I Told Harvard: Business is Not About the Money
I recently had the pleasure of speaking at Harvard University for Women’s Entrepreneurship Day. This global event, in partnership with the United Nations and the U.S. State Department, is an exciting campaign designed to encourage and empower more women in business.
As you can imagine, I was honored to be at one of the world’s most prestigious universities facing an audience of future leaders on this occasion. Like so many speaking invitations that I receive, I was excited to share the success story of our organization at Dwyer Group. But more importantly, I accepted this invitation to speak about values. As I told everyone in the auditorium at Harvard, business is not about the money.
Success in business starts with having values.
Many people — especially those who follow franchising — know the growth story and success behind Dwyer Group. They know that our service brands are household names. They know that we have grown into a billion-dollar organization with more than 2,500 franchises around the world.
But what I like to explain is the Code of Values at the heart of our business that has provided the roadmap for how we live and how we lead across those service brands. You see, I credit the success of our company to our Code of Values — the guiding principles that serve as the foundation for our business.
As I said at Harvard, “The profits are simply the applause we get for doing right by taking care of people.” Real success, the kind that goes even deeper than the bottom line, is rooted in living and leading with values.
This seemed all too appropriate on Women’s Entrepreneurship Day. After all, I believe that women have a nurturing instinct that points us in this direction in many ways. In taking care of business, we often approach it as taking care of people too.
The unfortunate reality, however, is that many companies think they have this kind of culture or environment in the workplace when they don’t.
It’s been said that 95% of companies that have a code of values don’t use it.
A company may think it is living and leading with values because its leaders have gone through the exercise of writing down a code of values for the organization. But many times, as I share in my book Values, Inc., that’s all it is – an exercise. The missing element is putting that code of values into practice.
Dina shares Dwyer Group’s Code of Values at Harvard.
Thousands of companies spend countless hours and tons of money with experts to help define their mission, vision and values. They write them down, hang them on the wall…and then walk away.
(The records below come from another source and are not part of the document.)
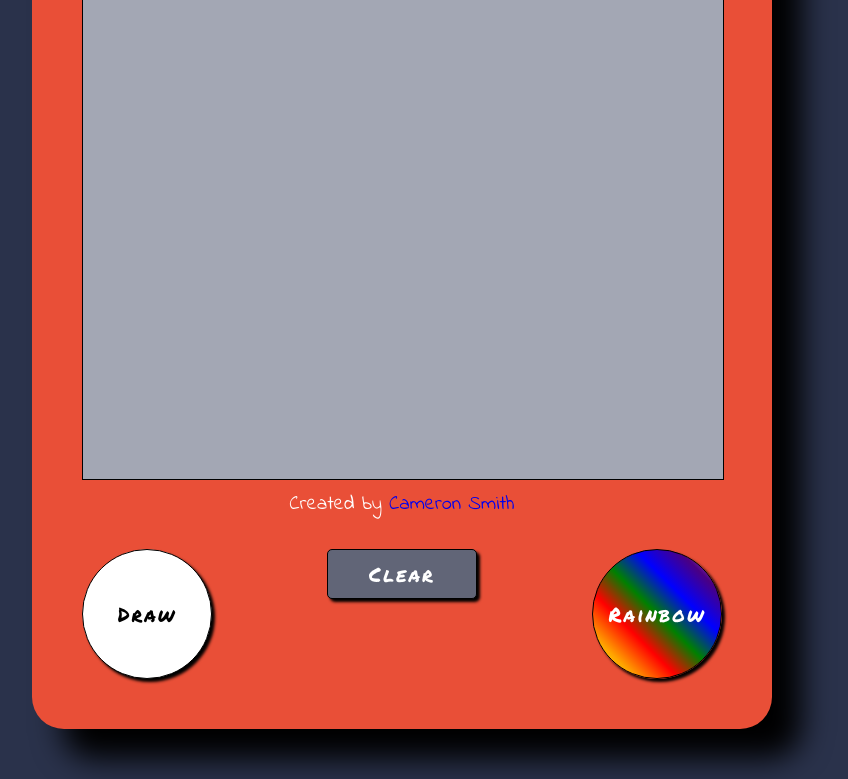
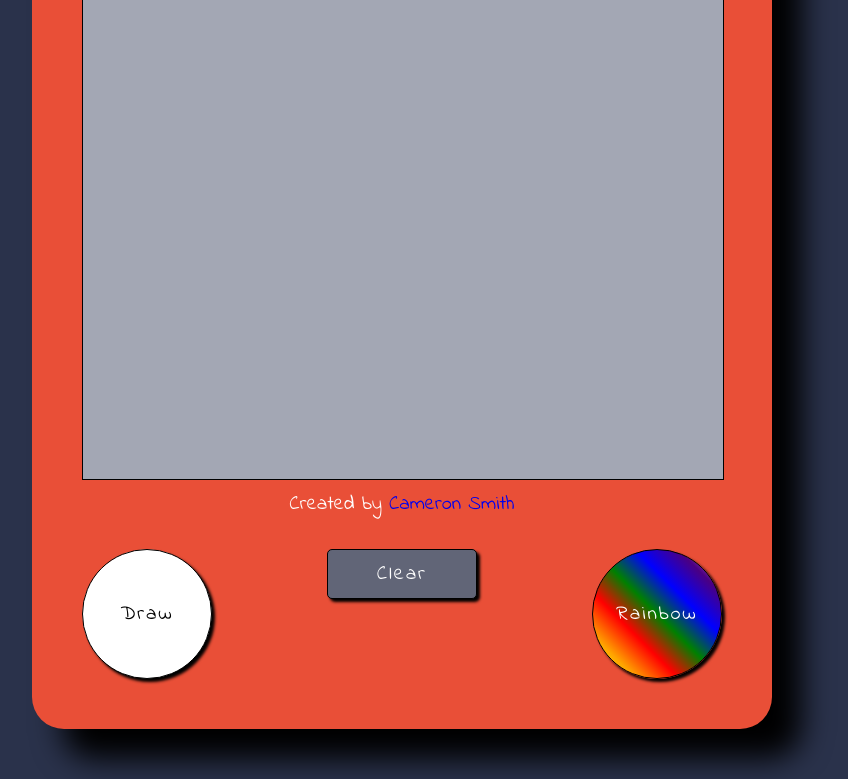
Before and after one commit to cameronzsmith/etchasketch, a plain HTML site: page index.html in a window 1280 px wide. Shown: the part 215-994 px from the top of the page, without its empty margins (238-1086 px from the left). Drawn offline with Linux system fonts and the light colour scheme.

Commit message:
Updated fonts

```diff
--- a/index.html
+++ b/index.html
@@ -7,7 +7,7 @@
         <title>Etch a Sketch</title>
 
         <link rel="stylesheet" href="style.css" type="text/css">
-        <link href="https://fonts.googleapis.com/css?family=Indie+Flower|Permanent+Marker" rel="stylesheet">
+        <link href="https://fonts.googleapis.com/css?family=Indie+Flower" rel="stylesheet">
     </head>
     <body>
         <div class="outerbox">
--- a/style.css
+++ b/style.css
@@ -54,7 +54,7 @@ button {
     font-size: 20px;
     transition: all .2s ease-in-out;
     letter-spacing: 2px;
-    font-family: 'Permanent Marker', cursive;
+    font-family: 'Indie Flower', cursive;
     box-shadow: 3px 3px 3px #000;
 }
 
```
The key for our team at Dwyer Group is reciting those values at meetings, looking to them for answers when we have a question about our business, and bringing them to life. When it comes to values in business, our team knows what we stand for and it’s more than just a theory. This is the real exercise, a daily exercise, that makes a distinct difference.
Students can make a difference to our future business world too.
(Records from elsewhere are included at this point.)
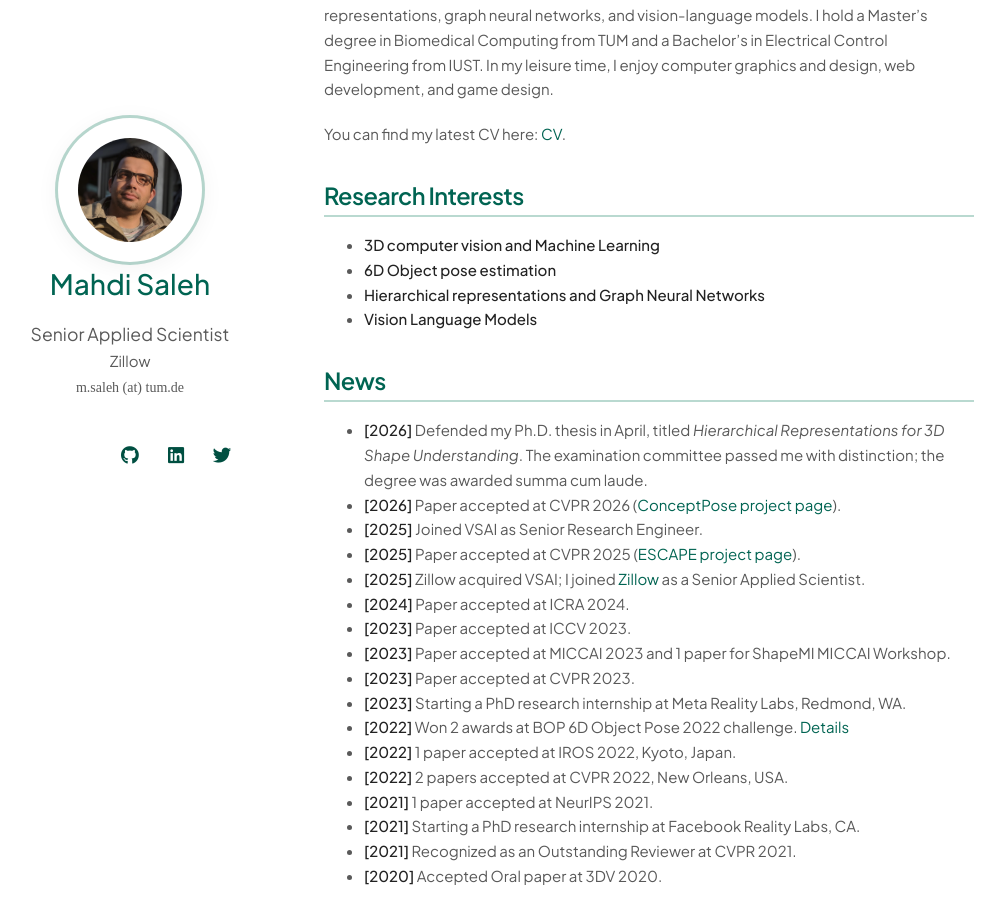
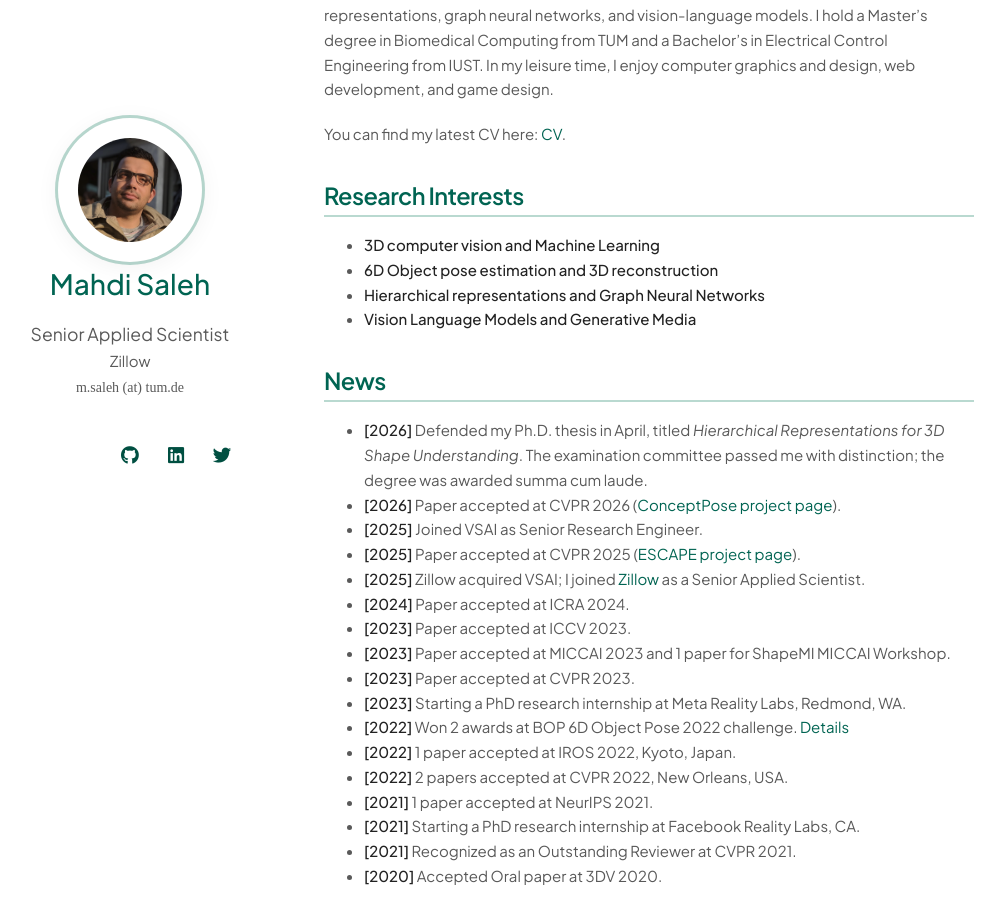
Before and after one commit to mahdi-slh/mahdi-slh.github.io, a Jekyll site: the page built from index.md, in a window 1280 px wide and 900 px high, scrolled down 309 px. Shown: the whole window, without its empty margins (146-1151 px from the left). Built offline with Jekyll 4.4.1, drawn with Linux system fonts in a browser that asks for light colours; nearby versions of some CDN libraries; a style sheet for code colours, icons or effects is not loaded; our own code applies the rules of GitHub Pages for plain Markdown files.

```diff
--- a/_config.yml
+++ b/_config.yml
@@ -1,5 +1,7 @@
 # Basic Information
 title: Mahdi Saleh
+# Shown in the browser tab (<title>); header still uses position + affiliation below.
+page_title_suffix: 3D CV Researcher
 position: Senior Applied Scientist
 affiliation: Zillow
 affiliation_link: https://www.zillow.com/
--- a/_layouts/homepage.html
+++ b/_layouts/homepage.html
@@ -1,7 +1,7 @@
 <!DOCTYPE html>
 <html lang="{{ site.lang | default: "en-US" }}">
   <head>
-    <title>{{ site.title }} | {{site.affiliation}}</title>
+    <title>{{ site.title }} | {{ site.page_title_suffix | default: site.affiliation }}</title>
 
     <meta charset="UTF-8">
     <meta http-equiv="X-UA-Compatible" content="IE=edge">
--- a/index.md
+++ b/index.md
@@ -15,9 +15,9 @@ You can find my latest CV here: [CV](./assets/files/mahdi_saleh_cv.pdf).
 ## Research Interests
 
 - **3D computer vision and Machine Learning**
-- **6D Object pose estimation**
+- **6D Object pose estimation and 3D reconstruction**
 - **Hierarchical representations and Graph Neural Networks**
-- **Vision Language Models**
+- **Vision Language Models and Generative Media**
 
 
 ## News
```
One of the reasons I love speaking to college students is because they can make a lasting impact on how businesses live and lead in the future as well. They are the future! And what they learn in the classroom may influence what they do in their careers. Studying theories, reading books and even hearing from speakers like me might provide lessons and information worthy of action on the paths they choose. My hope is that my story, the Dwyer Group’s story, is one of those lessons about values in business that they can put into practice when they pursue their dreams. The rewards, even the monetary kind, will follow.